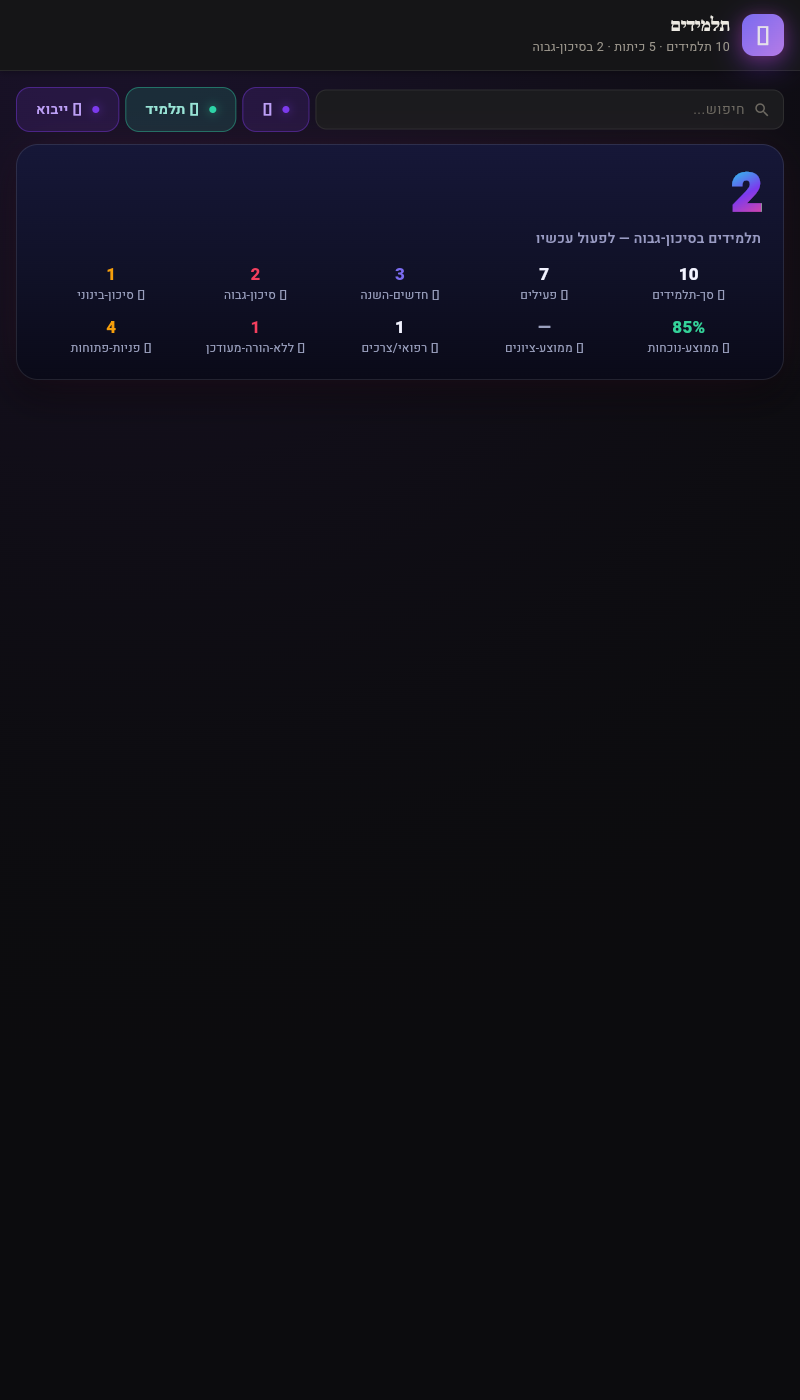
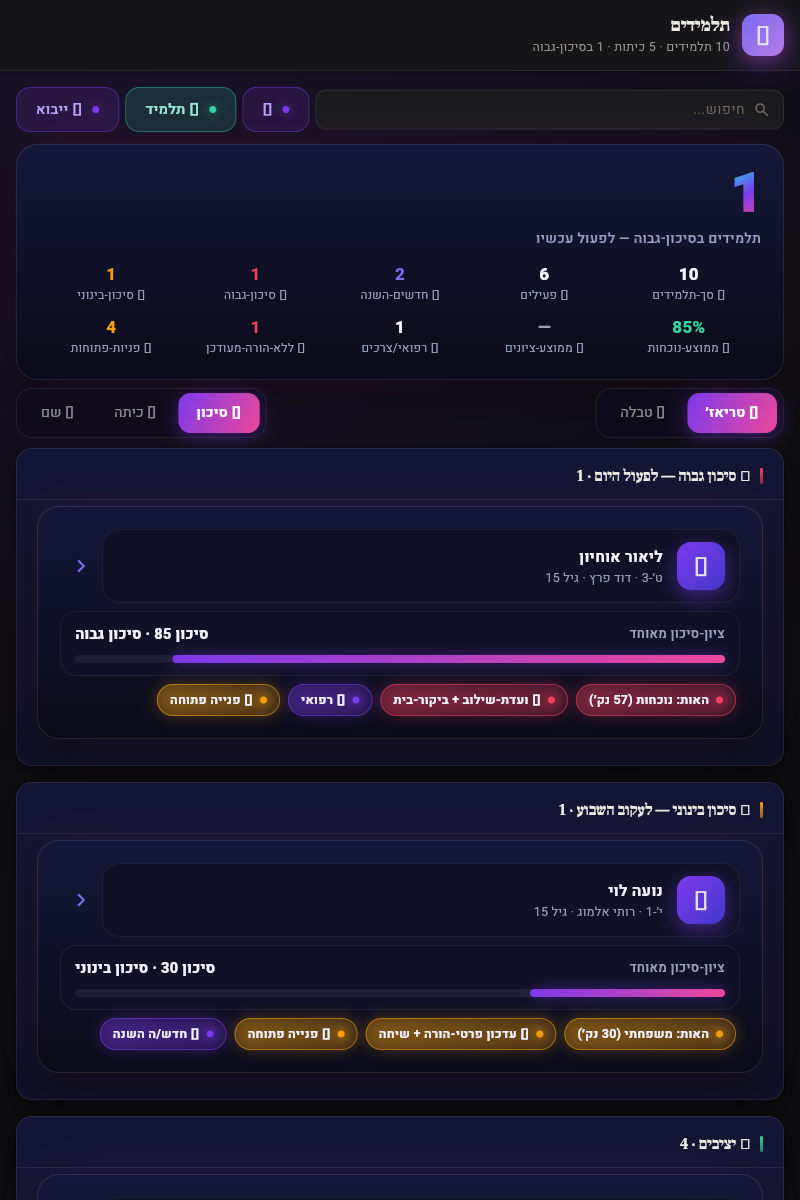
גל 2 · תלמידים · טריאז׳-לפי-סיכון + טבלה מונחית-חוזה (18 עמודות · מקום-שמור) + דירוג — DsSection⊕GradientCard⊕MediaRow⊕StatRow⊕StatusChip⊕DsTable⊕SegmentedSwitch · nameSortKey⊕gradeIndex⊕normSearch
תיקוני-רנדר (THE-WAY §6, נתפסו בצילום ולא בקומפילציה): רשומת-המתנה (wait) נספרה כפעילה ⇒ סטטוס 'ממתין/ה' לארכיון ·
אות-נוכחות על 3 מפגשים נתן 40 נק׳ מחיסור-אחד ⇒ minSample=5. columnDefs: photo·grades = מקום-שמור (מאירים כשיגיע נתון).

Claude-Session: https://claude.ai/code/session_01TxEB6UJGSPpcuzhChbuNDK

Protocol-Ran: 5f853626afea2eae

diff --git a/new/dart-gen-bs/schoolos_students.dart b/new/dart-gen-bs/schoolos_students.dart
@@ -26,6 +26,14 @@ import '../dart-maor/task-overdue.dart'; // משימה באיחור (WorkTask.du
 import '../dart-maor/cockpit-days-since.dart'; // ימים-מאז (iso→today)
 import '../dart-maor/format-israeli-phone.dart'; // טלפון-הורה מעוצב
 import '../dart-maor/fmt-date.dart'; // תאריך dd/mm/yyyy
+import '../dart-ui-bs/ds/ds_table.dart'; // טבלה-אמיתית (labels+rows, מיון-בלחיצה) — לא DataGrid המזייף
+import '../dart-ui-bs/premium/actions/segmented_switch.dart'; // בורר-מבט/מיון מבוקר
+import '../dart-ui-bs/premium/lists/media_row.dart'; // שורת-תלמיד: glyph+title+subtitle
+import '../dart-ui-bs/premium/lists/stat_row.dart'; // בר-סיכון: label+value+fraction
+import '../dart-ui-bs/premium/feedback/status_chip.dart'; // שבב: אות-מוביל · פעולה · דגל · סטטוס
+import '../dart-ui-bs/premium/feedback/empty_state.dart'; // מצב "אין-תלמידים/אין-תוצאות"
+import '../dart-maor/name-sort-key.dart'; // מיון-לפי-שם (מנורמל, בלי תארים)
+import '../dart-maor/norm-search.dart'; // נרמול-עברי (סופיות/ניקוד) — שקע ל-nameSortKey ולחיפוש
 
 const _acc = DsTokens.accent;
 // פיגמנטים מוזרקים לאטומי-מדף טהורים (חוק-6: צבע=הצבה, לא ציור)
@@ -236,6 +244,7 @@ class _StuData {
     final st = e['status'];
     if (st == 'paused') return 'הוקפא';
     if (st == 'ended') return s['grade'] == 'יב' ? 'בוגר' : 'עזב';
+    if (st == 'wait') return 'ממתין/ה'; // רשימת-המתנה (Enrollment.status=wait) — עדיין לא תלמיד/ה פעיל/ה
     return 'פעיל';
   }
   static bool isActive(Map<String, dynamic> s) => status(s) == 'פעיל';
@@ -298,9 +307,10 @@ class _StuData {
   //   אותות עם מקור-אמת: נוכחות (presents/absences) · מגמה (trendFromScan) · משפחתי (Family+WorkTask).
   //   מקום-שמור (אפס-זיוף): ציונים (s['grades'] מפה מקצוע⇒ציון) · התנהגות (s['behavior'] אירועים/חודש) · חברתי-רגשי (s['social'] 0..1).
   //   כשיגיע נתון לרשומה — האות מאיר לבד, אפס-שינוי-קוד (מבחן-הקונכייה).
+  static const minSample = 5; // אות-נוכחות דורש ≥5 מפגשים (נתפס ברנדר: תלמידה חדשה עם 3 מפגשים קיבלה 40 נק׳ מחיסור-אחד)
   static double? _attN(Map<String, dynamic> s) {
     final r = attendance(s);
-    if (r == null) return null;
+    if (r == null || presents(s) + absences(s) < minSample) return null;
     final base = clampScale((0.92 - r) / 0.25, 0.0, 1.0).toDouble(); // <92% מתחיל לעלות · 67% = מלא
     final ns = noshow(s) >= 2 ? 0.6 : 0.0; // אי-הופעות חוזרות = אות עצמאי
     return base > ns ? base : ns;
@@ -394,6 +404,71 @@ class _StuData {
   static List<List<Object>> byClass() => countBy(active, (s) => className(s as Map<String, dynamic>));
   static int daysSince(String iso) => cockpitDaysSince(iso, today).toInt();
   static String fmt(String? iso) => fmtDate(iso);
+
+  // ─── מיון (איתור·דירוג): סיכון-יורד · כיתה (gradeIndex⊕שם-כיתה) · שם (nameSortKey⊕normSearch) ───
+  static const Map<String, String> _finals = {'k1': 'כ', 'k2': 'מ', 'k3': 'נ', 'k4': 'פ', 'k5': 'צ'};
+  static String norm(dynamic q) => normSearch(q, _finals);
+  static String sortKey(Map<String, dynamic> s) => nameSortKey(s['name'], norm, const <String>{});
+  static List<Map<String, dynamic>> sorted(List<Map<String, dynamic>> xs, int mode) {
+    final out = [...xs];
+    if (mode == 1) {
+      out.sort((a, b) { final c = gradeIdx(a).compareTo(gradeIdx(b)); return c != 0 ? c : className(a).compareTo(className(b)) != 0 ? className(a).compareTo(className(b)) : sortKey(a).compareTo(sortKey(b)); });
+    } else if (mode == 2) {
+      out.sort((a, b) => sortKey(a).compareTo(sortKey(b)));
+    } else {
+      out.sort((a, b) => risk(b).compareTo(risk(a)));
+    }
+    return out;
+  }
+
+  // ─── דגלים (מפרט: צרכים/רגישות/רפואי): רפואי ⇐ Member.health (מקור-אמת) · צרכים/רגישות ⇐ פנקס-דגלים (פעולה "הוסף-דגל") ───
+  static final Map<String, List<String>> flagLedger = {};
+  static List<String> flags(Map<String, dynamic> s) => [
+        if ('${s['health'] ?? ''}'.isNotEmpty) '🩺 רפואי',
+        ...(flagLedger[s['id']] ?? const []),
+        if (s['needs'] != null) '♿ צרכים', // מקום-שמור: שדה-צרכים ברשומה
+      ];
+  // עדכון-אחרון (נגזר מטבעת-האודיט: הרשומה האחרונה שמזכירה את התלמיד; אין updatedAt בסכמה)
+  static List<Map<String, dynamic>> audit() => (db['audit'] as List).cast<Map<String, dynamic>>();
+  static String lastUpdate(Map<String, dynamic> s) {
+    String best = '';
+    for (final a in audit()) { if ('${a['what']}'.startsWith('${s['id']} ') && '${a['at']}'.compareTo(best) > 0) best = '${a['at']}'; }
+    return best.isEmpty ? '—' : fmt(best.substring(0, 10));
+  }
+  static String trendArrow(Map<String, dynamic> s) { final t = trend90(s); return t['dir'] == 'down' ? '↓ ${t['pct']}%' : t['dir'] == 'up' ? '↑ +${t['pct']}%' : '→'; }
+  static String maskId(String? id) => (id == null || id.isEmpty) ? '—' : '•••••${id.substring(id.length - 4)}'; // ת״ז מוסתרת (ברירת-מחדל; חשיפה = הרשאה)
+
+  // ═══ חוזה-עמודות · מקום-שמור (חוק-7 · מבחן-הקונכייה) — 18 עמודות-המפרט כשקעי-דאטה ═══
+  //   נגזרת(get) = תמיד-מוצגת · שדה(key) = מוארת רק כשרשומה כלשהי נושאת ערך (חסר ⇒ שקט). fmt = עיצוב-ערך אופציונלי.
+  //   הוספת שדה לרשומה (photo/grades/…) ⇒ העמודה מאירה לבד, אפס-שינוי-קוד.
+  static final List<Map<String, Object?>> columnDefs = <Map<String, Object?>>[
+    {'key': 'photo', 'label': 'תמונה'},                                                   // מקום-שמור (ImageProvider/URL)
+    {'label': 'שם-מלא', 'get': (Map<String, dynamic> s) => '${s['name']}'},
+    {'label': 'מס׳', 'get': (Map<String, dynamic> s) => '${s['id']}'},
+    {'label': 'ת״ז', 'get': (Map<String, dynamic> s) => maskId(s['idNum'] as String?)}, // מוסתר-פר-הרשאה
+    {'label': 'כיתה', 'get': (Map<String, dynamic> s) => className(s)},
+    {'label': 'מחנך/ת', 'get': (Map<String, dynamic> s) => teacherName(s)},
+    {'label': 'לידה/גיל', 'get': (Map<String, dynamic> s) => '${fmt(s['birth'] as String?)} · ${age(s) ?? '—'}'},
+    {'label': 'מין', 'get': (Map<String, dynamic> s) => s['gender'] == 'f' ? 'נ' : s['gender'] == 'm' ? 'ז' : '—'},
+    {'label': 'סטטוס', 'get': (Map<String, dynamic> s) => status(s)},
+    {'label': 'סיכון', 'get': (Map<String, dynamic> s) => '${risk(s)}'},
+    {'label': 'נוכחות%', 'get': (Map<String, dynamic> s) => attendance(s) == null ? '—' : '${attendancePct(s)}'},
+    {'key': 'grades', 'label': 'ממוצע-ציונים', 'fmt': (Object? g) => g is Map && g.isNotEmpty ? '${(grandTotal(g.values.toList(), (v) => v as num) / g.length).round()}' : '—'}, // מקום-שמור
+    {'label': 'מגמה', 'get': (Map<String, dynamic> s) => trendArrow(s)},
+    {'label': 'דגלים', 'get': (Map<String, dynamic> s) => flags(s).isEmpty ? '—' : flags(s).join(' ')},
+    {'label': 'הורה+טלפון', 'get': (Map<String, dynamic> s) => parentMissing(s) ? '${parentName(s)} · ⛔ אין טלפון' : '${parentName(s)} · ${parentPhone(s)}'},
+    {'label': 'הצטרפות', 'get': (Map<String, dynamic> s) => fmt(mainEnrollment(s)?['enrolledAt'] as String?)},
+    {'label': 'פנייה-פתוחה', 'get': (Map<String, dynamic> s) => hasOpenTicket(s) ? '📨 ${openTasksOf(s).length}' : '—'},
+    {'label': 'עדכון-אחרון', 'get': (Map<String, dynamic> s) => lastUpdate(s)},
+  ];
+  static bool colShown(Map<String, Object?> c, List<Map<String, dynamic>> rows) =>
+      c['get'] != null || rows.any((s) => s[c['key']] != null && '${s[c['key']]}'.trim().isNotEmpty);
+  static String cell(Map<String, Object?> c, Map<String, dynamic> s) {
+    if (c['get'] != null) return (c['get'] as String Function(Map<String, dynamic>))(s);
+    final v = s[c['key']];
+    if (c['fmt'] != null) return (c['fmt'] as String Function(Object?))(v);
+    return v == null ? '—' : '$v';
+  }
 }
 
 // ═══════════════════════════════════════════════════════════════════════════════════════════
@@ -406,6 +481,8 @@ class StudentsScreen extends StatefulWidget {
 
 class _StudentsScreenState extends State<StudentsScreen> {
   String _q = ''; // איתור (DsSearch)
+  int _mode = 0; // 0=🎯 טריאז' (קיבוץ-פר-סיכון) · 1=📋 טבלה (columnDefs) — SegmentedSwitch→תצוגה
+  int _sort = 0; // 0=סיכון · 1=כיתה · 2=שם — SegmentedSwitch→דירוג
   bool _loading = false; // מצב-מסך שמור: טעינה
   String? _error; // מצב-מסך שמור: שגיאה (מקום-שמור — מאיר כש-fetch נכשל)
 
@@ -421,6 +498,11 @@ class _StudentsScreenState extends State<StudentsScreen> {
   Widget build(BuildContext context) {
     final all = _StuData.active;
     final avgAtt = _StuData.avgAttendance, avgGr = _StuData.avgGrades;
+    // דירוג (מיון-נבחר) ⇒ הנראים (פעילים); לא-פעילים בסקשן-ארכיון נפרד
+    final visible = _StuData.sorted(all, _sort);
+    final inactiveVisible = _StuData.sorted(_StuData.inactive, _sort);
+    final buckets = <int, List<Map<String, dynamic>>>{2: [], 1: [], 0: []};
+    for (final s in visible) { buckets[_StuData.band(s)]!.add(s); }
     return DsScaffold(
       title: 'תלמידים', subtitle: '${_StuData.students.length} תלמידים · ${_StuData.byClass().length} כיתות · ${_StuData.highN} בסיכון-גבוה', icon: '🎓',
       children: [
@@ -457,13 +539,83 @@ class _StudentsScreenState extends State<StudentsScreen> {
           ]),
         ),
         _gap(8),
+        // בורר-מבט (🎯 טריאז' · 📋 טבלה) + בורר-דירוג (סיכון · כיתה · שם) — ארגון = פעולת-יסוד עם אטום משלה
+        Row(children: [
+          SegmentedSwitch(items: const ['🎯 טריאז׳', '📋 טבלה'], selected: _mode, onSelect: (i) => setState(() => _mode = i)),
+          const Spacer(),
+          SegmentedSwitch(items: const ['⚠ סיכון', '🏫 כיתה', '🔤 שם'], selected: _sort, onSelect: (i) => setState(() => _sort = i)),
+        ]),
+        _gap(10),
+        // מצבי-מסך שמורים (טעינה/שגיאה) ⇒ אחרת התוכן: ריק · טבלה · טריאז'
         if (_loading)
           _loadingView()
         else if (_error != null)
-          AlertBanner(glyph: '⚠', tone: 2, message: _error!),
+          AlertBanner(glyph: '⚠', tone: 2, message: _error!)
+        else if (_StuData.students.isEmpty)
+          const Padding(padding: EdgeInsets.only(top: 24), child: EmptyState(glyph: '🎓', message: 'אין תלמידים עדיין — רשום תלמיד ראשון או ייבא'))
+        else if (visible.isEmpty)
+          const Padding(padding: EdgeInsets.only(top: 24), child: EmptyState(glyph: '🔍', message: 'אין תלמידים תואמים לחיפוש/סינון'))
+        else if (_mode == 1)
+          _table(visible)
+        else ...[
+          // טריאז' — פעולת-יסוד "הכרעה" מקבצת פר-band (הדחוף בראש כקבוצה); בתוך כל דלי — סדר-הדירוג הנבחר
+          for (final b in const [2, 1, 0])
+            if (buckets[b]!.isNotEmpty)
+              DsSection(title: '${_secTitle[b]} · ${buckets[b]!.length}', tone: _secTone[b]!, children: [for (final s in buckets[b]!) _row(s)]),
+        ],
+        // מצב-מיוחד: לא-פעילים (הוקפא/עזב/בוגר) — מחוץ לתפעול, גלויים כארכיון
+        if (_mode == 0 && inactiveVisible.isNotEmpty) ...[
+          _gap(10),
+          DsSection(title: '🗂 לא-פעילים · ${inactiveVisible.length}', tone: 0, children: [for (final s in inactiveVisible) _row(s)]),
+        ],
       ],
     );
   }
+
+  static const _secTitle = {2: '🔴 סיכון גבוה — לפעול היום', 1: '🟠 סיכון בינוני — לעקוב השבוע', 0: '🟢 יציבים'};
+  static const _secTone = {2: 2, 1: 3, 0: 1};
+
+  // שורת-תלמיד (טריאז'): זהות (MediaRow) + בר-סיכון (StatRow) + האות-המוביל ⊕ הפעולה-הנכונה-עכשיו (StatusChip×2) + דגלים/סטטוס
+  //   MediaRow בולע קליק (InkWell פנימי) ⇒ כפתור-שברון נפרד כשקע-הפתיחה (לקח-המלאי).
+  Widget _row(Map<String, dynamic> s) {
+    final r = _StuData.risk(s), b = _StuData.band(s), active = _StuData.isActive(s);
+    final tone = b == 2 ? 2 : b == 1 ? 3 : 1;
+    final lead = _StuData.leading(s);
+    final glyph = !active ? '🗂' : b == 2 ? '🔴' : b == 1 ? '🟠' : '🟢';
+    return Padding(
+      padding: const EdgeInsets.only(bottom: 12),
+      child: GradientCard(
+        child: Column(crossAxisAlignment: CrossAxisAlignment.stretch, children: [
+          Row(children: [
+            Expanded(child: MediaRow(glyph: glyph, title: '${s['name']}', subtitle: '${_StuData.className(s)} · ${_StuData.teacherName(s)} · גיל ${_StuData.age(s) ?? '—'}')),
+            IconButton(onPressed: () => _openPanel(s), icon: const Icon(Icons.chevron_left, color: _acc, size: 26), tooltip: 'כרטיס-תלמיד'),
+          ]),
+          _gap(8),
+          StatRow(label: active ? 'ציון-סיכון מאוחד' : 'ציון-סיכון (ארכיון)', value: 'סיכון $r · ${_StuData.bandLabel(b)}', fraction: (r / 100).clamp(0.0, 1.0)),
+          Padding(
+            padding: const EdgeInsets.only(top: 8, right: 4),
+            child: Wrap(spacing: 8, runSpacing: 6, children: [
+              if (!active) StatusChip(label: _StuData.status(s), tone: 0),
+              if (active && b > 0 && lead != null) StatusChip(label: 'האות: ${lead['label']} (${(lead['contribution'] as double).round()} נק׳)', tone: tone),
+              StatusChip(label: '👉 ${_StuData.action(s)}', tone: active && b > 0 ? tone : 0),
+              for (final f in _StuData.flags(s)) StatusChip(label: f, tone: 0),
+              if (_StuData.hasOpenTicket(s)) StatusChip(label: '📨 פנייה פתוחה', tone: 3),
+              if (_StuData.parentMissing(s)) const StatusChip(label: '📵 ללא-הורה-מעודכן', tone: 2),
+              if (_StuData.isNew(s)) const StatusChip(label: '🆕 חדש/ה השנה', tone: 0),
+            ]),
+          ),
+        ]),
+      ),
+    );
+  }
+
+  // 📋 מבט-טבלה: DsTable מונחה-חוזה (columnDefs · מקום-שמור חוק-7). אפס-DataGrid (מזייף int rows).
+  Widget _table(List<Map<String, dynamic>> rows) {
+    final cols = [for (final c in _StuData.columnDefs) if (_StuData.colShown(c, rows)) c];
+    return DsTable(labels: [for (final c in cols) c['label'] as String], rows: [for (final s in rows) [for (final c in cols) _StuData.cell(c, s)]]);
+  }
+
+  void _openPanel(Map<String, dynamic> s) {} // גל 3: כרטיס-תלמיד-נבחר
 
   // רענון-דאטה → מצב-טעינה שמור (700ms מדגים; חיבור-אסינק אמיתי יאיר אותו זהה)
   void _refresh() {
○ ○ ○
Tell me how many lines in the records above include the word "else"; the number is all that is needed.

ANSWER TO THIS PROBLEM:
7